Red tide likely cause of high number of sea turtle deaths
As a toxic red tide continues to grip the coast of southwest Florida, one county saw the highest number of sea turtle deaths it has ever recorded for a single month in October.
Last month, 58 turtles were reported dead in Collier County and two others were reported sick or injured, according to Maura Kraus, the principal environmental specialist for the county’s parks and recreation division.
The county’s records of sea turtle strandings — which includes sick, injured or dead turtles — date back to 1989.
The uptick is striking.
Over the past decade, Collier County has recorded an average of just under five sea turtle strandings a month in October.
This past month’s count of strandings is about 12 times higher than the 10-year average, according to Allen Foley, a wildlife biologist with the Florida Fish and Wildlife Research Institute and the lead coordinator for the state’s sea turtle stranding and rescue network.
In all of last year, during one of the worst red tide outbreaks the region has ever seen, 133 turtles were stranded in Collier County.
“It’s disturbing to us,” Kraus said. “It’s either that we have a lot more turtles out there, or we have a really big problem.”
Of the turtles found dead in October, Kraus said that most were Kemp’s Ridley sea turtles — the world’s smallest and most endangered sea turtles.
The timing of these turtle deaths tracks closely with the arrival of this year’s red tide in Florida, which began to spread along the state’s southwest coast early last month, Foley said.
The red tide is a natural phenomenon that has occurred for centuries, but there are questions about what exactly is causing the intense outbreaks of the past several years.
It typically forms in deeper waters and then is carried onshore by winds and currents, but this year’s event began closer to the coast, where scientists say nutrient runoff from fertilizer used on farms, lawns, and other sources can accelerate its growth.
Scientists say this current outbreak is nowhere near as serious as the historically bad event that began in 2017 and lingered for 16 months until early this year.
But high concentrations of the toxic algae are holding steady in the waters off the state’s southwest coast.
“Red tide [toxins] can concentrate in the food sources of these turtles,” Kraus said. “Kemp’s Ridley’s are much smaller, so they are more prone to feeling the effects of the red tide.”
Lee County, home to the Fort Myers area and located just north of Collier, also reported an abnormally high number of stranded turtles, with 40 found in the month of October.
Foley says the turtles that are found dead or sick will undergo testing to confirm a cause of death, but with so many dying without any other apparent afflictions, there’s only one likely explanation.
“There is really no reasonable doubt that the high number of strandings are caused by anything other than red tide,” he said.

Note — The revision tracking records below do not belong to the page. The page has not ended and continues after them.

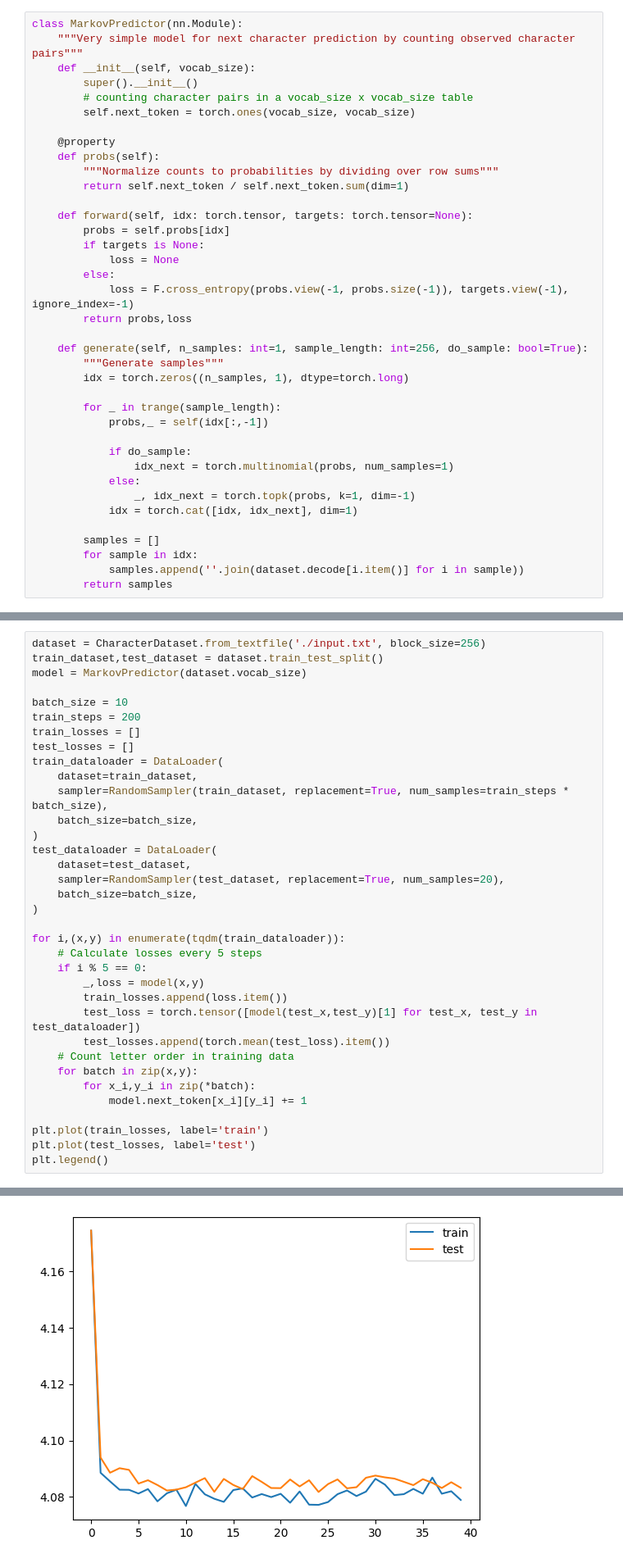
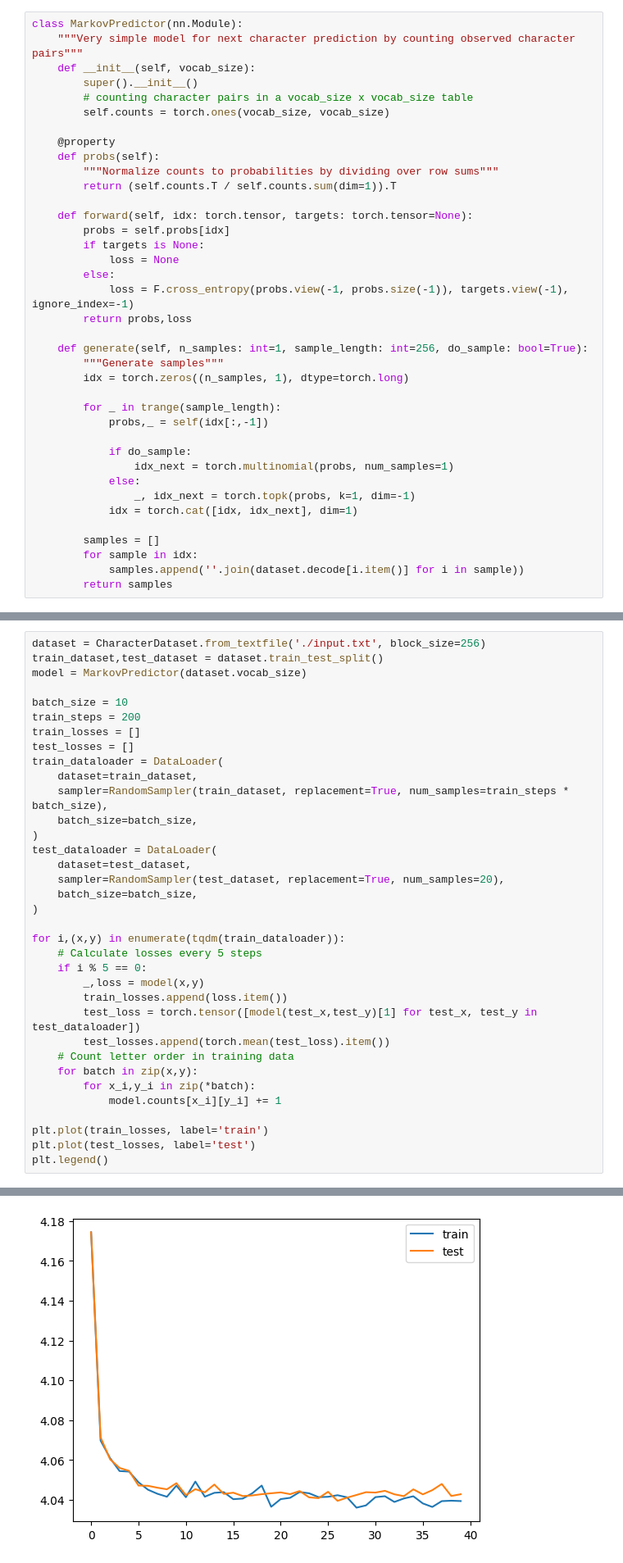
Before and after one commit to holmrenser/deep_learning, a Jupyter notebook: markov_prediction.ipynb, the cells around one changed output, grey strips where cells are left out. Shown at 82% size. Drawn from its saved outputs; the diff is of its cells as text.

```diff
--- a/markov_prediction.ipynb
+++ b/markov_prediction.ipynb
@@ -77,12 +147,12 @@ class MarkovPredictor(nn.Module):
     def __init__(self, vocab_size):
         super().__init__()
         # counting character pairs in a vocab_size x vocab_size table
-        self.next_token = torch.ones(vocab_size, vocab_size)
+        self.counts = torch.ones(vocab_size, vocab_size)
 
     @property
     def probs(self):
         """Normalize counts to probabilities by dividing over row sums"""
-        return self.next_token / self.next_token.sum(dim=1)
+        return (self.counts.T / self.counts.sum(dim=1)).T
 
     def forward(self, idx: torch.tensor, targets: torch.tensor=None):
         probs = self.probs[idx]
@@ -130,33 +200,33 @@ batch_size = 10
 train_steps = 200
 train_losses = []
 test_losses = []
 train_dataloader = DataLoader(
     dataset=train_dataset,
     sampler=RandomSampler(train_dataset, replacement=True, num_samples=train_steps * batch_size),
     batch_size=batch_size,
 )
 test_dataloader = DataLoader(
     dataset=test_dataset,
     sampler=RandomSampler(test_dataset, replacement=True, num_samples=20),
     batch_size=batch_size,
 )
 
 for i,(x,y) in enumerate(tqdm(train_dataloader)):
     # Calculate losses every 5 steps
     if i % 5 == 0:
         _,loss = model(x,y)
         train_losses.append(loss.item())
         test_loss = torch.tensor([model(test_x,test_y)[1] for test_x, test_y in test_dataloader])
         test_losses.append(torch.mean(test_loss).item())
     # Count letter order in training data
     for batch in zip(x,y):
         for x_i,y_i in zip(*batch):
-            model.next_token[x_i][y_i] += 1
+            model.counts[x_i][y_i] += 1
 
 plt.plot(train_losses, label='train')
 plt.plot(test_losses, label='test')
 plt.legend()
 # %% [output]
 <matplotlib.legend.Legend at 0x...>
-[figure, old version]
+[figure, new version]
 # %% [markdown]
```
Also changed, not shown: parts of 10 cells of this notebook, 4 other files.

On the bright side, both Foley says that the turtle strandings have slowed over the last few weeks and appear to have peaked. As water temperatures drop as winter approaches, he says most of the turtles have likely moved away from the highest concentrations of the toxic algae.